YOUR TASK: Search the records for the word "Verfahrensbetreuer" and copy each line in which it appears.

[Records excerpted from a collection]
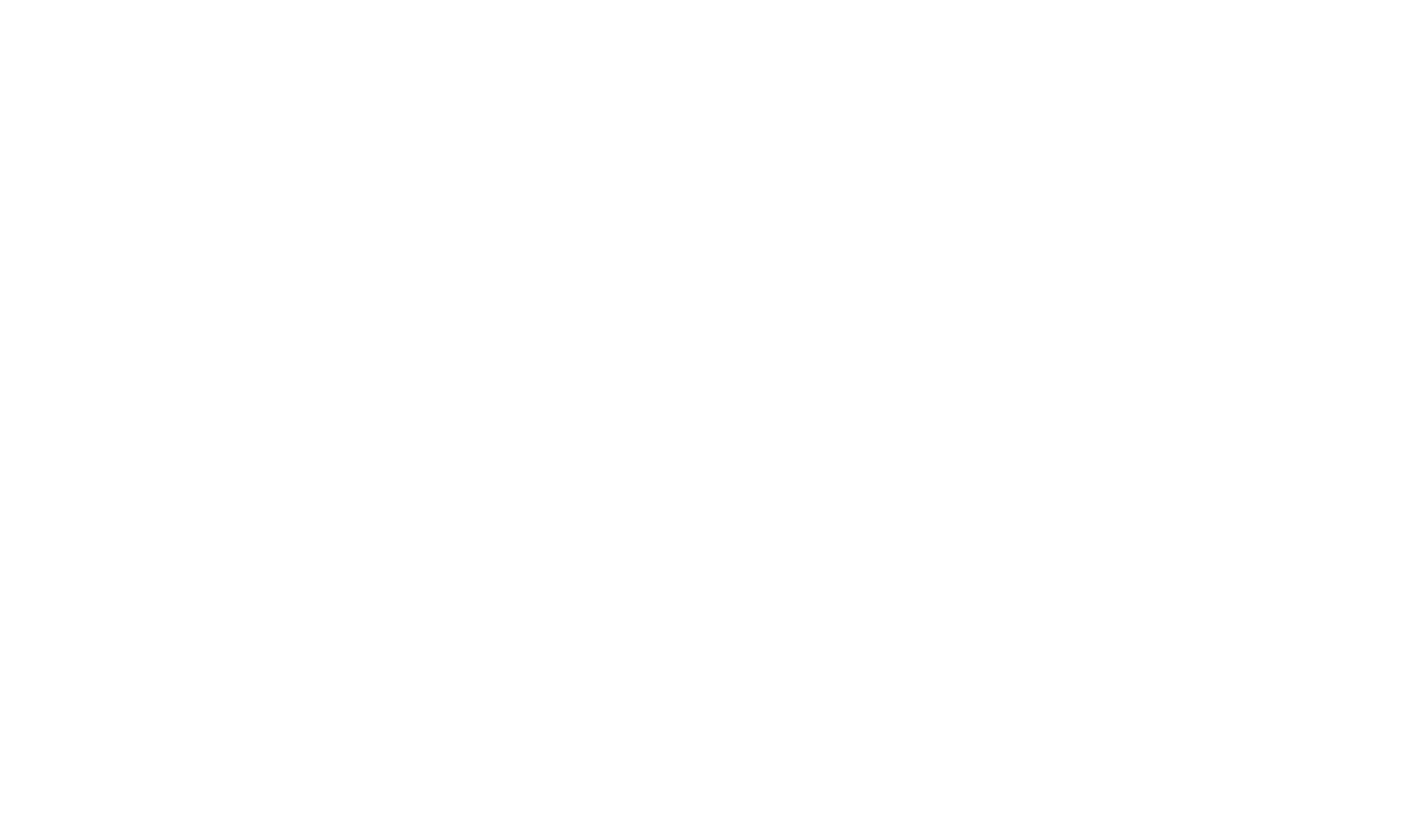
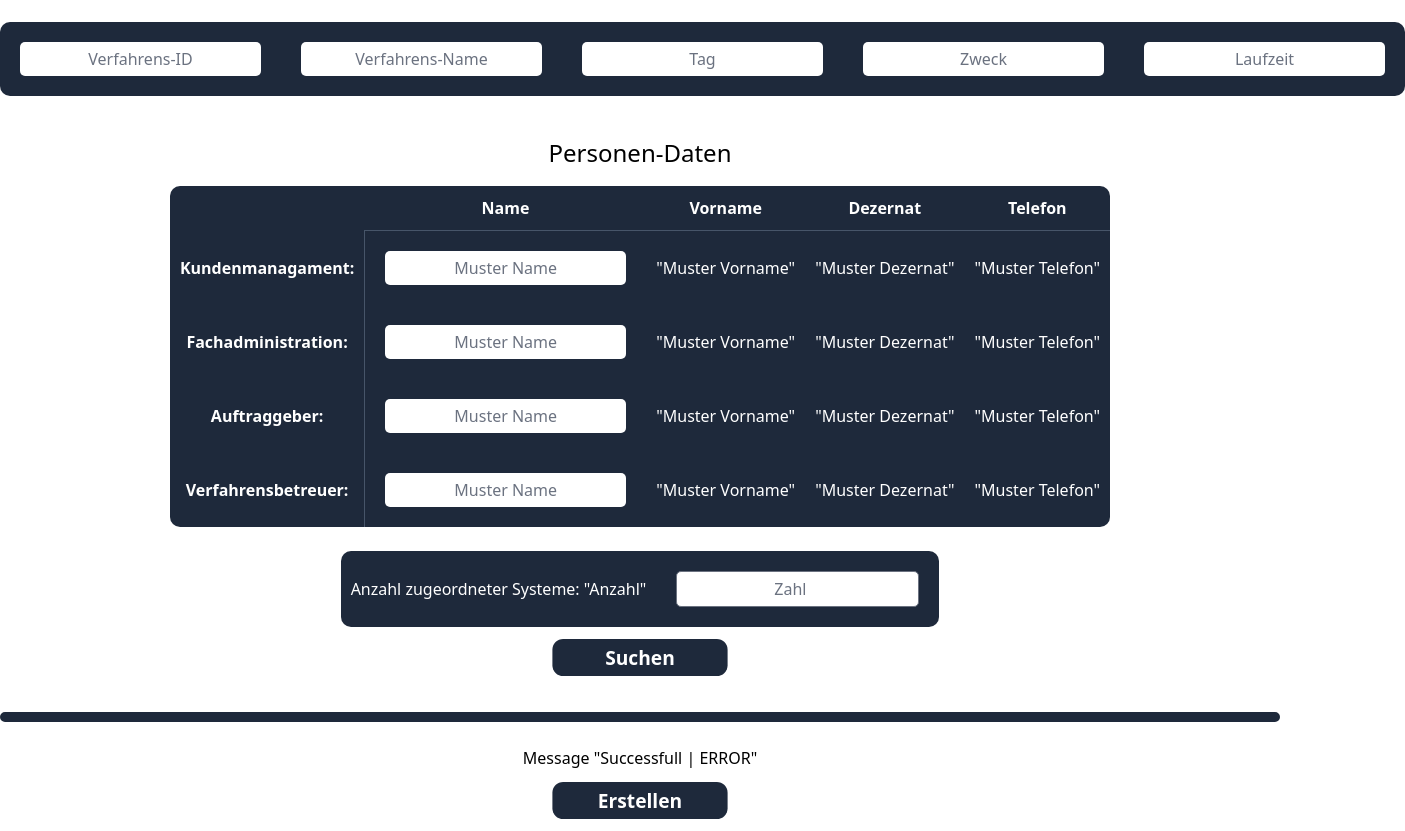
Before and after one commit to LeonKohli/statzy-nuxt, a Nuxt app: page /fachverfahren in a window 1280 px wide. Shown: the part 260-1091 px from the top of the page, 1405 px wide, since content can reach past the window. Before the commit the page ends 800 px from the top, so only its background shows below. Built offline with nearby package versions, Linux system fonts and the light colour scheme.

Commit message:
style fachverfahren neu + indent navbar korrigiert

```diff
--- a/components/navbar.vue
+++ b/components/navbar.vue
@@ -5,9 +5,9 @@
 
 <template>
     <div class="rounded-lg mx-20 my-6 p-3 bg-slate-800 text-center font-bold" id="navbar">
-         <span class="mx-6"> <NuxtLink to="/"> Statzy </NuxtLink> </span>
-         <span class="mx-6"> <NuxtLink to="/fachverfahren"> Fachverfahren </NuxtLink> </span>
-         <span class="mx-6"> <NuxtLink to="/login"> Login </NuxtLink> </span>
+        <span class="mx-6"> <NuxtLink to="/"> Statzy </NuxtLink> </span>
+        <span class="mx-6"> <NuxtLink to="/fachverfahren"> Fachverfahren </NuxtLink> </span>
+        <span class="mx-6"> <NuxtLink to="/login"> Login </NuxtLink> </span>
     </div>
 </template>
 
--- a/pages/fachverfahren.vue
+++ b/pages/fachverfahren.vue
@@ -1,73 +1,73 @@
 <template>
     <div>
-        <h1> Fachverfahren </h1>
+        <h1 class="fachverfahrenh1"> Fachverfahren </h1>
         <div>
-            <div id="suchmaske">
-                <h2> Verfahrens-Daten </h2>
-                <table id="verfahren">
+            <div class="suchmaske">
+                <h2 class="fachverfahrenh2"> Verfahrens-Daten </h2>
+                <table class="verfahren">
                     <tr>
-                        <td> <input placeholder="Verfahrens-ID"/> </td>
-                        <td> <input placeholder="Verfahrens-Name"/> </td>
-                        <td> <input placeholder="Tag"/> </td>
-                        <td> <input placeholder="Zweck"/> </td>
-                        <td> <input placeholder="Laufzeit"/> </td>
+                        <td class="tabledata"> <input class="eingabe" placeholder="Verfahrens-ID"/> </td>
+                        <td class="tabledata"> <input class="eingabe" placeholder="Verfahrens-Name"/> </td>
+                        <td class="tabledata"> <input class="eingabe" placeholder="Tag"/> </td>
+                        <td class="tabledata"> <input class="eingabe" placeholder="Zweck"/> </td>
+                        <td class="tabledata"> <input class="eingabe" placeholder="Laufzeit"/> </td>
                     </tr>
                 </table>
                 <br>
-                <h2> Personen-Daten </h2>
-                <table id="personen">
+                <h2 class="fachverfahrenh2"> Personen-Daten </h2>
+                <table class="personen">
                     <tr>
-                        <th>  </th>
-                        <th> Name </th>
-                        <th> Vorname </th>
-                        <th> Dezernat </th>
-                        <th> Telefon </th>
+                        <th class="tableheadtop">  </th>
+                        <th class="tableheadtop"> Name </th>
+                        <th class="tableheadtop"> Vorname </th>
+                        <th class="tableheadtop"> Dezernat </th>
+                        <th class="tableheadtop"> Telefon </th>
                     </tr>
                     <tr>
-                        <th> Kundenmanagament: </th>
-                        <td> <input placeholder="Muster Name"/> </td>
-                        <td> "Muster Vorname" </td>
-                        <td> "Muster Dezernat" </td>
-                        <td> "Muster Telefon" </td>
+                        <th class="tableheadside"> Kundenmanagament: </th>
+                        <td class="tabledata"> <input class="eingabe" placeholder="Muster Name"/> </td>
+                        <td class="tabledata"> "Muster Vorname" </td>
+                        <td class="tabledata"> "Muster Dezernat" </td>
+                        <td class="tabledata"> "Muster Telefon" </td>
                     </tr>
                     <tr>
-                        <th> Fachadministration: </th>
-                        <td> <input placeholder="Muster Name"/> </td>
-                        <td> "Muster Vorname" </td>
-                        <td> "Muster Dezernat" </td>
-                        <td> "Muster Telefon" </td>
+                        <th class="tableheadside"> Fachadministration: </th>
+                        <td class="tabledata"> <input class="eingabe" placeholder="Muster Name"/> </td>
+                        <td class="tabledata"> "Muster Vorname" </td>
+                        <td class="tabledata"> "Muster Dezernat" </td>
+                        <td class="tabledata"> "Muster Telefon" </td>
                     </tr>
                     <tr>
-                        <th> Auftraggeber: </th>
-                        <td> <input placeholder="Muster Name"/> </td>
-                        <td> "Muster Vorname" </td>
-                        <td> "Muster Dezernat" </td>
-                        <td> "Muster Telefon" </td>
+                        <th class="tableheadside"> Auftraggeber: </th>
+                        <td class="tabledata"> <input class="eingabe" placeholder="Muster Name"/> </td>
+                        <td class="tabledata"> "Muster Vorname" </td>
+                        <td class="tabledata"> "Muster Dezernat" </td>
+                        <td class="tabledata"> "Muster Telefon" </td>
                     </tr>
                     <tr>
-                        <th> Verfahrensbetreuer: </th>
-                        <td> <input placeholder="Muster Name"/> </td>
-                        <td> "Muster Vorname" </td>
-                        <td> "Muster Dezernat" </td>
-                        <td> "Muster Telefon" </td>
+                        <th class="tableheadside"> Verfahrensbetreuer: </th>
+                        <td class="tabledata"> <input class="eingabe" placeholder="Muster Name"/> </td>
+                        <td class="tabledata"> "Muster Vorname" </td>
+                        <td class="tabledata"> "Muster Dezernat" </td>
+                        <td class="tabledata"> "Muster Telefon" </td>
                     </tr>
                 </table>
                 <br>
-                <table id="systeme">
+                <table class="systeme">
                     <tr>
-                        <td> Anzahl zugeordneter Systeme: "Anzahl" </td>
-                        <td> <input type="number" placeholder="Zahl"/> </td>
+                        <td class="tabledata"> Anzahl zugeordneter Systeme: "Anzahl" </td>
+                        <td class="tabledata"> <input class="eingabe" type="number" placeholder="Zahl"/> </td>
                     </tr>
                 </table>
-                <button> Suchen </button>
+                <button class="button"> Suchen </button>
             </div>
             <br>
-            <hr>
+            <hr class="line">
             <br>
-            <div id="message">
+            <div class="message">
                 <span> Message "Successfull | ERROR"</span>
                 <br>
-                <button> Erstellen </button>
+                <button class="button"> Erstellen </button>
             </div>
         </div>
     </div>
@@ -75,79 +75,99 @@
 </template>
 
 <script>
-    const button = document.getElementsByTagName("button");
 
-    button.forEach(element => {
-        element.onClick = function() {
-
-        }
-    });
 </script>
 
 <style>
-    table
+    table.verfahren, table.personen, table.systeme
     {
         text-align: center;
         border-radius: 10px;
         background-color: #1e293b;
         margin-left: auto;
         margin-right: auto;
+        color: white
     }
 
-    td, th
+    td.tabledata
     {
-        padding: 15px;
+        padding: 10px;
     }
 
-    tr > th:nth-child(n+2):nth-child(-n+5)
+    th.tableheadtop, th.tableheadside
     {
-        font-size: 500;
-        padding-top: 10px;
-        padding-bottom: 10px;
+        padding: 10px;
+    }
+
+    tr > th.tableheadtop:nth-child(n + 2):nth-child(-n + 5)
+    {
         border-bottom: 1px solid #475569;
     }
 
-    tr:nth-child(n+2):nth-child(-n+5) > th:first-child
+    th.tableheadside
     {
         border-right: 1px solid #475569;
     }
 
-    input
+    input.eingabe
     {
         text-align: center;
+        margin: 10px;
+        border-radius: 5px;
+        padding: 5px;
     }
 
-    h1
+
+    h1.fachverfahrenh1
     {
         font-size: xx-large;
         font-weight: 700;
         text-align: center;
     }
 
-    h2
+    h2.fachverfahrenh2
     {
         font-size: x-large;
         text-align: center;
         margin: 15px;
     }
 
-    div#suchmaske
+    div.suchmaske
     {
         align-items: center;
     }
 
-    button
+    div.message
+    {
+        text-align: center;
+    }
+
+    button.button
     {
         width: 146px;
         height: 31px;
         background: #1E293B;
         border-radius: 9px;
+        margin: 0 auto;
+        display: block;
+        margin-top: 15px;
+        margin-bottom: 15px;
+        font-weight: bolder;
+        color: white;
+        scale: 120%
     }
 
-    button:active
+    button.button:active
     {
         scale: 80%;
         background: #475569;
-        border-radius: 9px
+        border-radius: 9px;
+        transition-duration: 30ms;
+    }
+
+    hr.line
+    {
+        border-radius: 10px;
+        border: 5px solid #1E293B;
     }
 </style>
```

RESPONSE AREA:
-                        <th> Verfahrensbetreuer: </th>
+                        <th class="tableheadside"> Verfahrensbetreuer: </th>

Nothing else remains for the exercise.